# To do
Check each line of the data, and copy those where "component" appears.

# Provided entries
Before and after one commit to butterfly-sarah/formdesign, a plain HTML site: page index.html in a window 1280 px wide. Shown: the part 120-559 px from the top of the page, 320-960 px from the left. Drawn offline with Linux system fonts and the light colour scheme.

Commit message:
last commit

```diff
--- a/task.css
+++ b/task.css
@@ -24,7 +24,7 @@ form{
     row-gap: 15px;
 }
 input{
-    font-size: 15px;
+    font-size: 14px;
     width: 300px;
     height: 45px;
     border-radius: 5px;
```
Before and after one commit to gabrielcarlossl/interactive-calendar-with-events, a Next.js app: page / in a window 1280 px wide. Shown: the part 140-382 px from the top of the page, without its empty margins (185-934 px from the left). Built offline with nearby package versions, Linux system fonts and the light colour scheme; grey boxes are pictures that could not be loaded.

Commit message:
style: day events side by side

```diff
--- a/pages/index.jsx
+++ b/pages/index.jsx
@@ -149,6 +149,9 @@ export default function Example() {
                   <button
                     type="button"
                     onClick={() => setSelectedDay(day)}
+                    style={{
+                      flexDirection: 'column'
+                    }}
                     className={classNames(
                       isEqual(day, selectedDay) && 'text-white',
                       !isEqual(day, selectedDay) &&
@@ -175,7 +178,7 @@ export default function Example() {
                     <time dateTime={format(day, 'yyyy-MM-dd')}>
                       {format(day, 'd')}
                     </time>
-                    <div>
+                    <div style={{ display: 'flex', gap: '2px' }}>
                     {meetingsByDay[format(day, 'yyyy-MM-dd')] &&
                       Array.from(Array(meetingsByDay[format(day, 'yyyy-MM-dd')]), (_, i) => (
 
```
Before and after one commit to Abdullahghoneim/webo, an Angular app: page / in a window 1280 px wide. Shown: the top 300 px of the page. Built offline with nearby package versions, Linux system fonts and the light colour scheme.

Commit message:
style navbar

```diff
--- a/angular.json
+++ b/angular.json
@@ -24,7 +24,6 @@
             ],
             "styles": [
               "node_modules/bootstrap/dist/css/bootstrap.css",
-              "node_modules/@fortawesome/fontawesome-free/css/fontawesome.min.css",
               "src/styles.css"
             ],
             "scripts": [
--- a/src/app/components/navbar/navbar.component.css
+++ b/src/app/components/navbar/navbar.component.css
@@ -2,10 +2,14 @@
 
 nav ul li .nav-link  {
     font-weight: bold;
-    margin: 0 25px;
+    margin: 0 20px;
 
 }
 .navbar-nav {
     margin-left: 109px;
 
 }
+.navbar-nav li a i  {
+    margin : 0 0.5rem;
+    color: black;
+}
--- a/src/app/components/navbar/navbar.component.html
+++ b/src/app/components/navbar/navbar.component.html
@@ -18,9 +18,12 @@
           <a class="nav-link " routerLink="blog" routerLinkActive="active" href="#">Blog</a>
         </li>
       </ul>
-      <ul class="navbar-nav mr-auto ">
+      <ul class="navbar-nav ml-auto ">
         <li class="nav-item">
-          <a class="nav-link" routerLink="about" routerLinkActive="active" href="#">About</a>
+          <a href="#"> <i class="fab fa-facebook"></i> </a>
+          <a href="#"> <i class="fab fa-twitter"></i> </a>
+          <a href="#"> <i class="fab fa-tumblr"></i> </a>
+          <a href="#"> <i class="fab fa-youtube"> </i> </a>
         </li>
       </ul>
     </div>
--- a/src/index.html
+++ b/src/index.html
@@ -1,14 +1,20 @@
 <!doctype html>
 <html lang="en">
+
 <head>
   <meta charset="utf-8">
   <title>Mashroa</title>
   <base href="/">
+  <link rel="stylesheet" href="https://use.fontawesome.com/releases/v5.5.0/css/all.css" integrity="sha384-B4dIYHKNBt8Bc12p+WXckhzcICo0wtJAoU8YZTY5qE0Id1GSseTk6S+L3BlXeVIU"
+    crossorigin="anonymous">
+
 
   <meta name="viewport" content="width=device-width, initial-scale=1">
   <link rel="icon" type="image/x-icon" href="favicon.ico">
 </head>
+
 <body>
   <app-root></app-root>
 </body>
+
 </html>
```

# Answer below
--- a/src/app/components/navbar/navbar.component.css
+++ b/src/app/components/navbar/navbar.component.css
--- a/src/app/components/navbar/navbar.component.html
+++ b/src/app/components/navbar/navbar.component.html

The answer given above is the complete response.